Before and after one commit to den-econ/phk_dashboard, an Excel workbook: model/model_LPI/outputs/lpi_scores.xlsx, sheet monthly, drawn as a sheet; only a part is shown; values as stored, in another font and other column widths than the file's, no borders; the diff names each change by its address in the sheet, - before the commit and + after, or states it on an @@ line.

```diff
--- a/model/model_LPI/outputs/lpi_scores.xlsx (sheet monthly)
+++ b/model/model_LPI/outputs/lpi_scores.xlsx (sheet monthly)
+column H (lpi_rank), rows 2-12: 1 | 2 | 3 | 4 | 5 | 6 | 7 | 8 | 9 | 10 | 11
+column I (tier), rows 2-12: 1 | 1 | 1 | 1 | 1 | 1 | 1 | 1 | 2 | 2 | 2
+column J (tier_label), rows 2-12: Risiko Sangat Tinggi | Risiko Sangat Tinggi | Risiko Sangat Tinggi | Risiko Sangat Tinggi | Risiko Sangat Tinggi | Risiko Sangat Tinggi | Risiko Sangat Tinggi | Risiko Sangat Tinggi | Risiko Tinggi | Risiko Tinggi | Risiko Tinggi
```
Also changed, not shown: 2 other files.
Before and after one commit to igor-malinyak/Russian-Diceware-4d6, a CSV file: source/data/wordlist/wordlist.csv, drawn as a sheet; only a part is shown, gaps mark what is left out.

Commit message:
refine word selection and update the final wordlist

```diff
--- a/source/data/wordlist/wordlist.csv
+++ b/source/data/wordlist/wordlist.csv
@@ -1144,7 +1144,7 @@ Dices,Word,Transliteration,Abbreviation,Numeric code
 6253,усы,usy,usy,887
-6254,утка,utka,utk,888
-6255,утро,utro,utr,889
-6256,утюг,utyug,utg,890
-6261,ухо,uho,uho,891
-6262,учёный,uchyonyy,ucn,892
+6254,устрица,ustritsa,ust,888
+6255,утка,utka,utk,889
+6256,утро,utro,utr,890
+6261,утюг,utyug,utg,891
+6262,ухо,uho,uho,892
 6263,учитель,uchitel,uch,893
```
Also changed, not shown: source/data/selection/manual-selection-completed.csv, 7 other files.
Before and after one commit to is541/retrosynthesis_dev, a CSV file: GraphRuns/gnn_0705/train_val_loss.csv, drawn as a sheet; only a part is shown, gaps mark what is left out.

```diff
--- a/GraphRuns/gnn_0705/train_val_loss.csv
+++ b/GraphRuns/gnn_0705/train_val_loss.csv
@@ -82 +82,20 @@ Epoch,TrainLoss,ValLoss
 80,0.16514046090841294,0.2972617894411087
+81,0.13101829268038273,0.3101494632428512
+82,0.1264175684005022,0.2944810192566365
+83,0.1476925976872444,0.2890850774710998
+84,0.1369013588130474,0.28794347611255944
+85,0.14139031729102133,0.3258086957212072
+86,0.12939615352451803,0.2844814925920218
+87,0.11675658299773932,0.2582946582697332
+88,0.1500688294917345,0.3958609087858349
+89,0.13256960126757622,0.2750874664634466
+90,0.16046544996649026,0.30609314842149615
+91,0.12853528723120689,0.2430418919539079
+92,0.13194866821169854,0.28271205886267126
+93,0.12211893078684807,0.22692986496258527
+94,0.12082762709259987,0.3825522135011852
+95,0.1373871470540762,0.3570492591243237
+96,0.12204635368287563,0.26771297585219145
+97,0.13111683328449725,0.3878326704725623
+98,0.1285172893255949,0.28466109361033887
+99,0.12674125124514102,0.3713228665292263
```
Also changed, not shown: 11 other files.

[EXERCISE GOAL]:
Could you retype every record above exactly as written?

[WRITTEN SOLUTION]:
Before and after one commit to den-econ/phk_dashboard, an Excel workbook: model/model_LPI/outputs/lpi_scores.xlsx, sheet monthly, drawn as a sheet; only a part is shown; values as stored, in another font and other column widths than the file's, no borders; the diff names each change by its address in the sheet, - before the commit and + after, or states it on an @@ line.

```diff
--- a/model/model_LPI/outputs/lpi_scores.xlsx (sheet monthly)
+++ b/model/model_LPI/outputs/lpi_scores.xlsx (sheet monthly)
+column H (lpi_rank), rows 2-12: 1 | 2 | 3 | 4 | 5 | 6 | 7 | 8 | 9 | 10 | 11
+column I (tier), rows 2-12: 1 | 1 | 1 | 1 | 1 | 1 | 1 | 1 | 2 | 2 | 2
+column J (tier_label), rows 2-12: Risiko Sangat Tinggi | Risiko Sangat Tinggi | Risiko Sangat Tinggi | Risiko Sangat Tinggi | Risiko Sangat Tinggi | Risiko Sangat Tinggi | Risiko Sangat Tinggi | Risiko Sangat Tinggi | Risiko Tinggi | Risiko Tinggi | Risiko Tinggi
```
Also changed, not shown: 2 other files.
Before and after one commit to igor-malinyak/Russian-Diceware-4d6, a CSV file: source/data/wordlist/wordlist.csv, drawn as a sheet; only a part is shown, gaps mark what is left out.

Commit message:
refine word selection and update the final wordlist

```diff
--- a/source/data/wordlist/wordlist.csv
+++ b/source/data/wordlist/wordlist.csv
@@ -1144,7 +1144,7 @@ Dices,Word,Transliteration,Abbreviation,Numeric code
 6253,усы,usy,usy,887
-6254,утка,utka,utk,888
-6255,утро,utro,utr,889
-6256,утюг,utyug,utg,890
-6261,ухо,uho,uho,891
-6262,учёный,uchyonyy,ucn,892
+6254,устрица,ustritsa,ust,888
+6255,утка,utka,utk,889
+6256,утро,utro,utr,890
+6261,утюг,utyug,utg,891
+6262,ухо,uho,uho,892
 6263,учитель,uchitel,uch,893
```
Also changed, not shown: source/data/selection/manual-selection-completed.csv, 7 other files.
Before and after one commit to is541/retrosynthesis_dev, a CSV file: GraphRuns/gnn_0705/train_val_loss.csv, drawn as a sheet; only a part is shown, gaps mark what is left out.

```diff
--- a/GraphRuns/gnn_0705/train_val_loss.csv
+++ b/GraphRuns/gnn_0705/train_val_loss.csv
@@ -82 +82,20 @@ Epoch,TrainLoss,ValLoss
 80,0.16514046090841294,0.2972617894411087
+81,0.13101829268038273,0.3101494632428512
+82,0.1264175684005022,0.2944810192566365
+83,0.1476925976872444,0.2890850774710998
+84,0.1369013588130474,0.28794347611255944
+85,0.14139031729102133,0.3258086957212072
+86,0.12939615352451803,0.2844814925920218
+87,0.11675658299773932,0.2582946582697332
+88,0.1500688294917345,0.3958609087858349
+89,0.13256960126757622,0.2750874664634466
+90,0.16046544996649026,0.30609314842149615
+91,0.12853528723120689,0.2430418919539079
+92,0.13194866821169854,0.28271205886267126
+93,0.12211893078684807,0.22692986496258527
+94,0.12082762709259987,0.3825522135011852
+95,0.1373871470540762,0.3570492591243237
+96,0.12204635368287563,0.26771297585219145
+97,0.13111683328449725,0.3878326704725623
+98,0.1285172893255949,0.28466109361033887
+99,0.12674125124514102,0.3713228665292263
```
Also changed, not shown: 11 other files.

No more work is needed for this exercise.